--- Data for analysis Enclosed Below ---

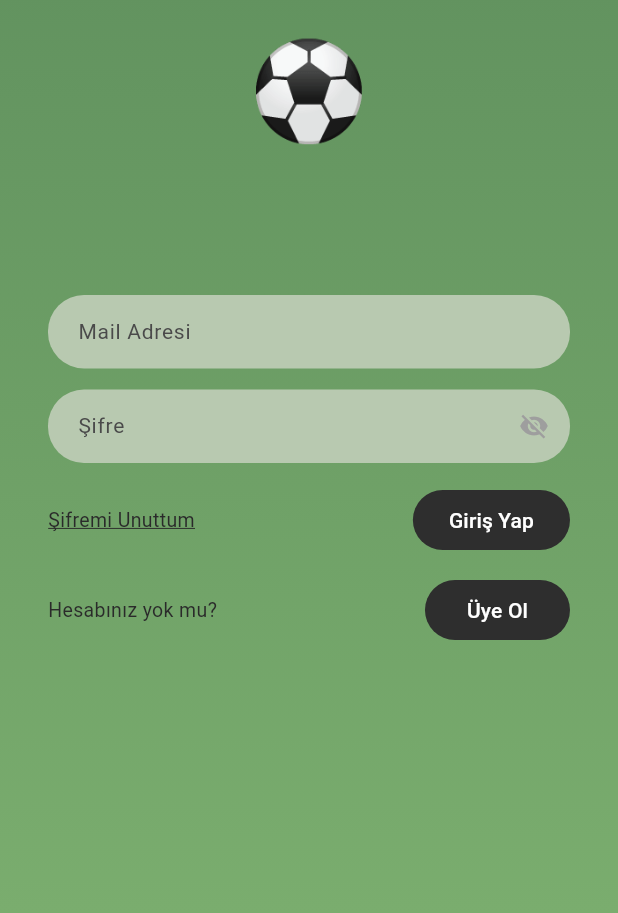
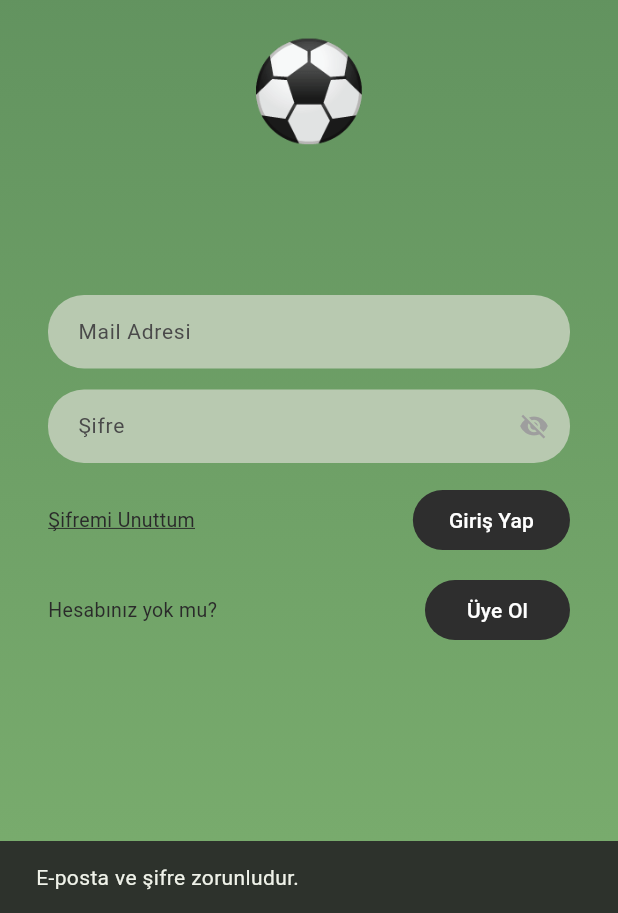
Before and after one commit to Ayberkuznn/MyTeammate, a Flutter app: the LoginPage screen opened directly, after a tap on "Giriş Yap", on a phone screen of 412 x 824 dp, the part 323-1236 px from its top. Run offline on Flutter 3.47's test engine with Material 3 defaults, Android fonts, the phone set to English and light mode, and no system bars; our stand-ins replace flutter_secure_storage; accounts and stored records are empty.

Commit message:
#4 login enpointi yazıldı ve buton ile bağlantısı yapıldı.

```diff
--- a/myteammate/lib/pages/login_page.dart
+++ b/myteammate/lib/pages/login_page.dart
@@ -1,5 +1,9 @@
+import 'dart:convert';
 import 'package:flutter/material.dart';
+import 'package:http/http.dart' as http;
+import 'package:flutter_secure_storage/flutter_secure_storage.dart';
 import 'register_page.dart';
+import 'main_page.dart';
 
 class LoginPage extends StatefulWidget {
   const LoginPage({super.key});
@@ -9,15 +13,68 @@ class LoginPage extends StatefulWidget {
 }
 
 class _LoginPageState extends State<LoginPage> {
-  final TextEditingController _emailController = TextEditingController();
-  final TextEditingController _passwordController = TextEditingController();
+  final _emailController = TextEditingController();
+  final _passwordController = TextEditingController();
   bool _obscurePassword = true;
+  bool _isLoading = false;
+
+  static const String _baseUrl = 'http://10.0.2.2:3000';
+  static const _storage = FlutterSecureStorage();
 
   @override
   void dispose() {
     _emailController.dispose();
     _passwordController.dispose();
     super.dispose();
+  }
+
+  Future<void> _login() async {
+    final email = _emailController.text.trim();
+    final password = _passwordController.text;
+
+    if (email.isEmpty || password.isEmpty) {
+      ScaffoldMessenger.of(context).showSnackBar(
+        const SnackBar(content: Text('E-posta ve şifre zorunludur.')),
+      );
+      return;
+    }
+
+    setState(() => _isLoading = true);
+
+    try {
+      final response = await http.post(
+        Uri.parse('$_baseUrl/api/auth/login'),
+        headers: {'Content-Type': 'application/json'},
+        body: jsonEncode({'Email': email, 'Password': password}),
+      );
+
+      final body = jsonDecode(response.body);
+
+      if (!mounted) return;
+
+      if (response.statusCode == 200) {
+        await _storage.write(key: 'access_token',  value: body['accessToken']);
+        await _storage.write(key: 'refresh_token', value: body['refreshToken']);
+        await _storage.write(key: 'user_email',    value: body['user']['email']);
+
+        if (!mounted) return;
+        Navigator.pushReplacement(
+          context,
+          MaterialPageRoute(builder: (context) => const MainPage()),
+        );
+      } else {
+        ScaffoldMessenger.of(context).showSnackBar(
+          SnackBar(content: Text(body['error'] ?? 'Giriş başarısız.')),
+        );
+      }
+    } catch (_) {
+      if (!mounted) return;
+      ScaffoldMessenger.of(
+        context,
+      ).showSnackBar(const SnackBar(content: Text('Sunucuya bağlanılamadı.')));
+    } finally {
+      if (mounted) setState(() => _isLoading = false);
+    }
   }
 
   @override
@@ -42,7 +99,6 @@ class _LoginPageState extends State<LoginPage> {
               children: [
                 const Spacer(flex: 2),
 
-                // Başlık
                 const Text(
                   'Takım Arkadaşım',
                   style: TextStyle(
@@ -55,12 +111,10 @@ class _LoginPageState extends State<LoginPage> {
 
                 const SizedBox(height: 16),
 
-                // Futbol topu
                 const Text('⚽', style: TextStyle(fontSize: 64)),
 
                 const Spacer(flex: 1),
 
-                // Mail adresi alanı
                 _buildTextField(
                   controller: _emailController,
                   hint: 'Mail Adresi',
@@ -69,7 +123,6 @@ class _LoginPageState extends State<LoginPage> {
 
                 const SizedBox(height: 14),
 
-                // Şifre alanı
                 _buildTextField(
                   controller: _passwordController,
                   hint: 'Şifre',
@@ -82,17 +135,13 @@ class _LoginPageState extends State<LoginPage> {
                       color: Colors.grey,
                       size: 20,
                     ),
-                    onPressed: () {
-                      setState(() {
-                        _obscurePassword = !_obscurePassword;
-                      });
-                    },
+                    onPressed: () =>
+                        setState(() => _obscurePassword = !_obscurePassword),
                   ),
                 ),
 
                 const SizedBox(height: 14),
 
-                // Şifremi Unuttum + Giriş Yap
                 Row(
                   mainAxisAlignment: MainAxisAlignment.spaceBetween,
                   children: [
@@ -109,7 +158,7 @@ class _LoginPageState extends State<LoginPage> {
                       ),
                     ),
                     ElevatedButton(
-                      onPressed: () {},
+                      onPressed: _isLoading ? null : _login,
                       style: ElevatedButton.styleFrom(
                         backgroundColor: const Color(0xFF2E2E2E),
                         foregroundColor: Colors.white,
@@ -122,17 +171,25 @@ class _LoginPageState extends State<LoginPage> {
                         ),
                         elevation: 0,
                       ),
-                      child: const Text(
-                        'Giriş Yap',
-                        style: TextStyle(fontSize: 14),
-                      ),
+                      child: _isLoading
+                          ? const SizedBox(
+                              width: 18,
+                              height: 18,
+                              child: CircularProgressIndicator(
+                                color: Colors.white,
+                                strokeWidth: 2,
+                              ),
+                            )
+                          : const Text(
+                              'Giriş Yap',
+                              style: TextStyle(fontSize: 14),
+                            ),
                     ),
                   ],
                 ),
 
                 const SizedBox(height: 12),
 
-                // Hesabınız yok mu? + Üye Ol
                 Row(
                   mainAxisAlignment: MainAxisAlignment.spaceBetween,
                   children: [
--- a/myteammate/pubspec.yaml
+++ b/myteammate/pubspec.yaml
@@ -33,6 +33,7 @@ dependencies:
 
   cupertino_icons: ^1.0.8
   http: ^1.2.2
+  flutter_secure_storage: ^9.2.4
 
 dev_dependencies:
   flutter_test:
```
Also changed, not shown: myteammate/lib/main.dart (+38 -1 lines), myteammate/lib/pages/main_page.dart (added, +89 -0 lines), myteammate/pubspec.lock, 8 other files.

--- End of Enclosed Data for analysis ---

_About this exercise_. Copy the material above in full and exactly, skipping pictures.

_Output_.
Before and after one commit to Ayberkuznn/MyTeammate, a Flutter app: the LoginPage screen opened directly, after a tap on "Giriş Yap", on a phone screen of 412 x 824 dp, the part 323-1236 px from its top. Run offline on Flutter 3.47's test engine with Material 3 defaults, Android fonts, the phone set to English and light mode, and no system bars; our stand-ins replace flutter_secure_storage; accounts and stored records are empty.

Commit message:
#4 login enpointi yazıldı ve buton ile bağlantısı yapıldı.

```diff
--- a/myteammate/lib/pages/login_page.dart
+++ b/myteammate/lib/pages/login_page.dart
@@ -1,5 +1,9 @@
+import 'dart:convert';
 import 'package:flutter/material.dart';
+import 'package:http/http.dart' as http;
+import 'package:flutter_secure_storage/flutter_secure_storage.dart';
 import 'register_page.dart';
+import 'main_page.dart';
 
 class LoginPage extends StatefulWidget {
   const LoginPage({super.key});
@@ -9,15 +13,68 @@ class LoginPage extends StatefulWidget {
 }
 
 class _LoginPageState extends State<LoginPage> {
-  final TextEditingController _emailController = TextEditingController();
-  final TextEditingController _passwordController = TextEditingController();
+  final _emailController = TextEditingController();
+  final _passwordController = TextEditingController();
   bool _obscurePassword = true;
+  bool _isLoading = false;
+
+  static const String _baseUrl = 'http://10.0.2.2:3000';
+  static const _storage = FlutterSecureStorage();
 
   @override
   void dispose() {
     _emailController.dispose();
     _passwordController.dispose();
     super.dispose();
+  }
+
+  Future<void> _login() async {
+    final email = _emailController.text.trim();
+    final password = _passwordController.text;
+
+    if (email.isEmpty || password.isEmpty) {
+      ScaffoldMessenger.of(context).showSnackBar(
+        const SnackBar(content: Text('E-posta ve şifre zorunludur.')),
+      );
+      return;
+    }
+
+    setState(() => _isLoading = true);
+
+    try {
+      final response = await http.post(
+        Uri.parse('$_baseUrl/api/auth/login'),
+        headers: {'Content-Type': 'application/json'},
+        body: jsonEncode({'Email': email, 'Password': password}),
+      );
+
+      final body = jsonDecode(response.body);
+
+      if (!mounted) return;
+
+      if (response.statusCode == 200) {
+        await _storage.write(key: 'access_token',  value: body['accessToken']);
+        await _storage.write(key: 'refresh_token', value: body['refreshToken']);
+        await _storage.write(key: 'user_email',    value: body['user']['email']);
+
+        if (!mounted) return;
+        Navigator.pushReplacement(
+          context,
+          MaterialPageRoute(builder: (context) => const MainPage()),
+        );
+      } else {
+        ScaffoldMessenger.of(context).showSnackBar(
+          SnackBar(content: Text(body['error'] ?? 'Giriş başarısız.')),
+        );
+      }
+    } catch (_) {
+      if (!mounted) return;
+      ScaffoldMessenger.of(
+        context,
+      ).showSnackBar(const SnackBar(content: Text('Sunucuya bağlanılamadı.')));
+    } finally {
+      if (mounted) setState(() => _isLoading = false);
+    }
   }
 
   @override
@@ -42,7 +99,6 @@ class _LoginPageState extends State<LoginPage> {
               children: [
                 const Spacer(flex: 2),
 
-                // Başlık
                 const Text(
                   'Takım Arkadaşım',
                   style: TextStyle(
@@ -55,12 +111,10 @@ class _LoginPageState extends State<LoginPage> {
 
                 const SizedBox(height: 16),
 
-                // Futbol topu
                 const Text('⚽', style: TextStyle(fontSize: 64)),
 
                 const Spacer(flex: 1),
 
-                // Mail adresi alanı
                 _buildTextField(
                   controller: _emailController,
                   hint: 'Mail Adresi',
@@ -69,7 +123,6 @@ class _LoginPageState extends State<LoginPage> {
 
                 const SizedBox(height: 14),
 
-                // Şifre alanı
                 _buildTextField(
                   controller: _passwordController,
                   hint: 'Şifre',
@@ -82,17 +135,13 @@ class _LoginPageState extends State<LoginPage> {
                       color: Colors.grey,
                       size: 20,
                     ),
-                    onPressed: () {
-                      setState(() {
-                        _obscurePassword = !_obscurePassword;
-                      });
-                    },
+                    onPressed: () =>
+                        setState(() => _obscurePassword = !_obscurePassword),
                   ),
                 ),
 
                 const SizedBox(height: 14),
 
-                // Şifremi Unuttum + Giriş Yap
                 Row(
                   mainAxisAlignment: MainAxisAlignment.spaceBetween,
                   children: [
@@ -109,7 +158,7 @@ class _LoginPageState extends State<LoginPage> {
                       ),
                     ),
                     ElevatedButton(
-                      onPressed: () {},
+                      onPressed: _isLoading ? null : _login,
                       style: ElevatedButton.styleFrom(
                         backgroundColor: const Color(0xFF2E2E2E),
                         foregroundColor: Colors.white,
@@ -122,17 +171,25 @@ class _LoginPageState extends State<LoginPage> {
                         ),
                         elevation: 0,
                       ),
-                      child: const Text(
-                        'Giriş Yap',
-                        style: TextStyle(fontSize: 14),
-                      ),
+                      child: _isLoading
+                          ? const SizedBox(
+                              width: 18,
+                              height: 18,
+                              child: CircularProgressIndicator(
+                                color: Colors.white,
+                                strokeWidth: 2,
+                              ),
+                            )
+                          : const Text(
+                              'Giriş Yap',
+                              style: TextStyle(fontSize: 14),
+                            ),
                     ),
                   ],
                 ),
 
                 const SizedBox(height: 12),
 
-                // Hesabınız yok mu? + Üye Ol
                 Row(
                   mainAxisAlignment: MainAxisAlignment.spaceBetween,
                   children: [
--- a/myteammate/pubspec.yaml
+++ b/myteammate/pubspec.yaml
@@ -33,6 +33,7 @@ dependencies:
 
   cupertino_icons: ^1.0.8
   http: ^1.2.2
+  flutter_secure_storage: ^9.2.4
 
 dev_dependencies:
   flutter_test:
```
Also changed, not shown: myteammate/lib/main.dart (+38 -1 lines), myteammate/lib/pages/main_page.dart (added, +89 -0 lines), myteammate/pubspec.lock, 8 other files.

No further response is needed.